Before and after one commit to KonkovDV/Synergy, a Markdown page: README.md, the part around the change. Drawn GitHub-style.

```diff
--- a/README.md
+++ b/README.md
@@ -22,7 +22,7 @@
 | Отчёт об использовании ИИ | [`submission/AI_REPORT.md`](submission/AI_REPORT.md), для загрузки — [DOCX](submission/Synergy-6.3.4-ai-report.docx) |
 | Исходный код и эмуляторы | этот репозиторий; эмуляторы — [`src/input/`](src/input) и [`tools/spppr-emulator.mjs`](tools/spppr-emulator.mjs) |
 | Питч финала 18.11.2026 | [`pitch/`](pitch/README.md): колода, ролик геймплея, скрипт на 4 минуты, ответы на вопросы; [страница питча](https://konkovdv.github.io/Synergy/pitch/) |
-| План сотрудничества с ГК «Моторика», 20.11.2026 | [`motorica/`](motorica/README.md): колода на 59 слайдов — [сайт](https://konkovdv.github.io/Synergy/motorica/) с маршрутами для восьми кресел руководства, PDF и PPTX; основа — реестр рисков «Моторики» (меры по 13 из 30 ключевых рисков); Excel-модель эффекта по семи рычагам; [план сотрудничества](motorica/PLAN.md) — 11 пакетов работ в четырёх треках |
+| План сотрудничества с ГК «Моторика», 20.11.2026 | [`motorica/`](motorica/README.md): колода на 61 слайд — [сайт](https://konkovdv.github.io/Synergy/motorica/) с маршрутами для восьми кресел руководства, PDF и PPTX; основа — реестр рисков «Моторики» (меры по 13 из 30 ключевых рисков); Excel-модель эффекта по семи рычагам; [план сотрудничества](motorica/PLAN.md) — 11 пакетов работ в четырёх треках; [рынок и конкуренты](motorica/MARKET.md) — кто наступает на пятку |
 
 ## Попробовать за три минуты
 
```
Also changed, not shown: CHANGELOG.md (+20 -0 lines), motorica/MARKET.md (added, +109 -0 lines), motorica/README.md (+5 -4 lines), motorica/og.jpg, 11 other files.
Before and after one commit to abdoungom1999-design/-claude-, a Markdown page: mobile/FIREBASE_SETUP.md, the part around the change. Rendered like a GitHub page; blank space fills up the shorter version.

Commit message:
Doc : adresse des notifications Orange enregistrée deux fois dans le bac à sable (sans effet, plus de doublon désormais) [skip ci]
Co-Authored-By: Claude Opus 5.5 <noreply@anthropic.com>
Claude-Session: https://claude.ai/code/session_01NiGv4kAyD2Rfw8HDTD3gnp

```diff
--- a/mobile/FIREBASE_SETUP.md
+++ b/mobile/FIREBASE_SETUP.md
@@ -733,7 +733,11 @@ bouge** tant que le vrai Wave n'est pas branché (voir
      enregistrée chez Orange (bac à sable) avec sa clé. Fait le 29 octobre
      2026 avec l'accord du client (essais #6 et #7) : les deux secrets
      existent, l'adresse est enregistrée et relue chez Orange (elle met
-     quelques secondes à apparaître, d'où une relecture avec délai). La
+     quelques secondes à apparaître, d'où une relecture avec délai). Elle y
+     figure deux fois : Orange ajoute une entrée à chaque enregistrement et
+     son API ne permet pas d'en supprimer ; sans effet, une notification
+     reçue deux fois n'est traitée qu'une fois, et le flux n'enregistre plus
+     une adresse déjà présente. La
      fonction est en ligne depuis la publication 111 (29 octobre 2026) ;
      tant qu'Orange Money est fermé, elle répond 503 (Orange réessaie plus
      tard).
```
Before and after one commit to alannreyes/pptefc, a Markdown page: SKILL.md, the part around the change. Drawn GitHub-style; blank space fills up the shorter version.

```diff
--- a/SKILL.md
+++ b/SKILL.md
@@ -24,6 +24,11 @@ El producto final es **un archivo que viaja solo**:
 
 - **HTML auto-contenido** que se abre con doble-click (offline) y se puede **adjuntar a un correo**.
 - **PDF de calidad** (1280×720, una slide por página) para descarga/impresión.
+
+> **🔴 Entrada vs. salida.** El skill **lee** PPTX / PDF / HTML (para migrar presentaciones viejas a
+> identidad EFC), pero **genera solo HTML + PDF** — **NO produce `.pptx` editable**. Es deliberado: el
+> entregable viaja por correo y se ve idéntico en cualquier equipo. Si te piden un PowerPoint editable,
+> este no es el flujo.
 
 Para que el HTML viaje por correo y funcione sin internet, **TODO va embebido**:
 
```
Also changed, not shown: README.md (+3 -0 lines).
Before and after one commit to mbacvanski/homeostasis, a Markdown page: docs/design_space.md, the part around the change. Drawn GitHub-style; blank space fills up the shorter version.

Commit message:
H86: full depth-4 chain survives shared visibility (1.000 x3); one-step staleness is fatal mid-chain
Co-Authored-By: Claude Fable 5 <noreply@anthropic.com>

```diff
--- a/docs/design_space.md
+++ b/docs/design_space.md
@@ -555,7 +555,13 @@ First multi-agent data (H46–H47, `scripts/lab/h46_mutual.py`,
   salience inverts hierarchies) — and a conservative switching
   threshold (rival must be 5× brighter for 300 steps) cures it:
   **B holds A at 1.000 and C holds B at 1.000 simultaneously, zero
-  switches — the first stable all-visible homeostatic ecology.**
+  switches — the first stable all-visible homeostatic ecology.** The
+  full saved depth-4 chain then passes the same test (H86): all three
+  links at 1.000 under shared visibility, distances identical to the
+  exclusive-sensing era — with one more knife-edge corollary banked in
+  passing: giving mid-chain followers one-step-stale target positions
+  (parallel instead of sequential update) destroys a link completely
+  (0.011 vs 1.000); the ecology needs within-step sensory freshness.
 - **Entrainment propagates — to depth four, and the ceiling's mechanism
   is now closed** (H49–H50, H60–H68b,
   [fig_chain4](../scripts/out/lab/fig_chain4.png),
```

Work instruction: Set down each entry again, unchanged.

Exercise response:
Before and after one commit to KonkovDV/Synergy, a Markdown page: README.md, the part around the change. Drawn GitHub-style.

```diff
--- a/README.md
+++ b/README.md
@@ -22,7 +22,7 @@
 | Отчёт об использовании ИИ | [`submission/AI_REPORT.md`](submission/AI_REPORT.md), для загрузки — [DOCX](submission/Synergy-6.3.4-ai-report.docx) |
 | Исходный код и эмуляторы | этот репозиторий; эмуляторы — [`src/input/`](src/input) и [`tools/spppr-emulator.mjs`](tools/spppr-emulator.mjs) |
 | Питч финала 18.11.2026 | [`pitch/`](pitch/README.md): колода, ролик геймплея, скрипт на 4 минуты, ответы на вопросы; [страница питча](https://konkovdv.github.io/Synergy/pitch/) |
-| План сотрудничества с ГК «Моторика», 20.11.2026 | [`motorica/`](motorica/README.md): колода на 59 слайдов — [сайт](https://konkovdv.github.io/Synergy/motorica/) с маршрутами для восьми кресел руководства, PDF и PPTX; основа — реестр рисков «Моторики» (меры по 13 из 30 ключевых рисков); Excel-модель эффекта по семи рычагам; [план сотрудничества](motorica/PLAN.md) — 11 пакетов работ в четырёх треках |
+| План сотрудничества с ГК «Моторика», 20.11.2026 | [`motorica/`](motorica/README.md): колода на 61 слайд — [сайт](https://konkovdv.github.io/Synergy/motorica/) с маршрутами для восьми кресел руководства, PDF и PPTX; основа — реестр рисков «Моторики» (меры по 13 из 30 ключевых рисков); Excel-модель эффекта по семи рычагам; [план сотрудничества](motorica/PLAN.md) — 11 пакетов работ в четырёх треках; [рынок и конкуренты](motorica/MARKET.md) — кто наступает на пятку |
 
 ## Попробовать за три минуты
 
```
Also changed, not shown: CHANGELOG.md (+20 -0 lines), motorica/MARKET.md (added, +109 -0 lines), motorica/README.md (+5 -4 lines), motorica/og.jpg, 11 other files.
Before and after one commit to abdoungom1999-design/-claude-, a Markdown page: mobile/FIREBASE_SETUP.md, the part around the change. Rendered like a GitHub page; blank space fills up the shorter version.

Commit message:
Doc : adresse des notifications Orange enregistrée deux fois dans le bac à sable (sans effet, plus de doublon désormais) [skip ci]
Co-Authored-By: Claude Opus 5.5 <noreply@anthropic.com>
Claude-Session: https://claude.ai/code/session_01NiGv4kAyD2Rfw8HDTD3gnp

```diff
--- a/mobile/FIREBASE_SETUP.md
+++ b/mobile/FIREBASE_SETUP.md
@@ -733,7 +733,11 @@ bouge** tant que le vrai Wave n'est pas branché (voir
      enregistrée chez Orange (bac à sable) avec sa clé. Fait le 29 octobre
      2026 avec l'accord du client (essais #6 et #7) : les deux secrets
      existent, l'adresse est enregistrée et relue chez Orange (elle met
-     quelques secondes à apparaître, d'où une relecture avec délai). La
+     quelques secondes à apparaître, d'où une relecture avec délai). Elle y
+     figure deux fois : Orange ajoute une entrée à chaque enregistrement et
+     son API ne permet pas d'en supprimer ; sans effet, une notification
+     reçue deux fois n'est traitée qu'une fois, et le flux n'enregistre plus
+     une adresse déjà présente. La
      fonction est en ligne depuis la publication 111 (29 octobre 2026) ;
      tant qu'Orange Money est fermé, elle répond 503 (Orange réessaie plus
      tard).
```
Before and after one commit to alannreyes/pptefc, a Markdown page: SKILL.md, the part around the change. Drawn GitHub-style; blank space fills up the shorter version.

```diff
--- a/SKILL.md
+++ b/SKILL.md
@@ -24,6 +24,11 @@ El producto final es **un archivo que viaja solo**:
 
 - **HTML auto-contenido** que se abre con doble-click (offline) y se puede **adjuntar a un correo**.
 - **PDF de calidad** (1280×720, una slide por página) para descarga/impresión.
+
+> **🔴 Entrada vs. salida.** El skill **lee** PPTX / PDF / HTML (para migrar presentaciones viejas a
+> identidad EFC), pero **genera solo HTML + PDF** — **NO produce `.pptx` editable**. Es deliberado: el
+> entregable viaja por correo y se ve idéntico en cualquier equipo. Si te piden un PowerPoint editable,
+> este no es el flujo.
 
 Para que el HTML viaje por correo y funcione sin internet, **TODO va embebido**:
 
```
Also changed, not shown: README.md (+3 -0 lines).
Before and after one commit to mbacvanski/homeostasis, a Markdown page: docs/design_space.md, the part around the change. Drawn GitHub-style; blank space fills up the shorter version.

Commit message:
H86: full depth-4 chain survives shared visibility (1.000 x3); one-step staleness is fatal mid-chain
Co-Authored-By: Claude Fable 5 <noreply@anthropic.com>

```diff
--- a/docs/design_space.md
+++ b/docs/design_space.md
@@ -555,7 +555,13 @@ First multi-agent data (H46–H47, `scripts/lab/h46_mutual.py`,
   salience inverts hierarchies) — and a conservative switching
   threshold (rival must be 5× brighter for 300 steps) cures it:
   **B holds A at 1.000 and C holds B at 1.000 simultaneously, zero
-  switches — the first stable all-visible homeostatic ecology.**
+  switches — the first stable all-visible homeostatic ecology.** The
+  full saved depth-4 chain then passes the same test (H86): all three
+  links at 1.000 under shared visibility, distances identical to the
+  exclusive-sensing era — with one more knife-edge corollary banked in
+  passing: giving mid-chain followers one-step-stale target positions
+  (parallel instead of sequential update) destroys a link completely
+  (0.011 vs 1.000); the ecology needs within-step sensory freshness.
 - **Entrainment propagates — to depth four, and the ceiling's mechanism
   is now closed** (H49–H50, H60–H68b,
   [fig_chain4](../scripts/out/lab/fig_chain4.png),
```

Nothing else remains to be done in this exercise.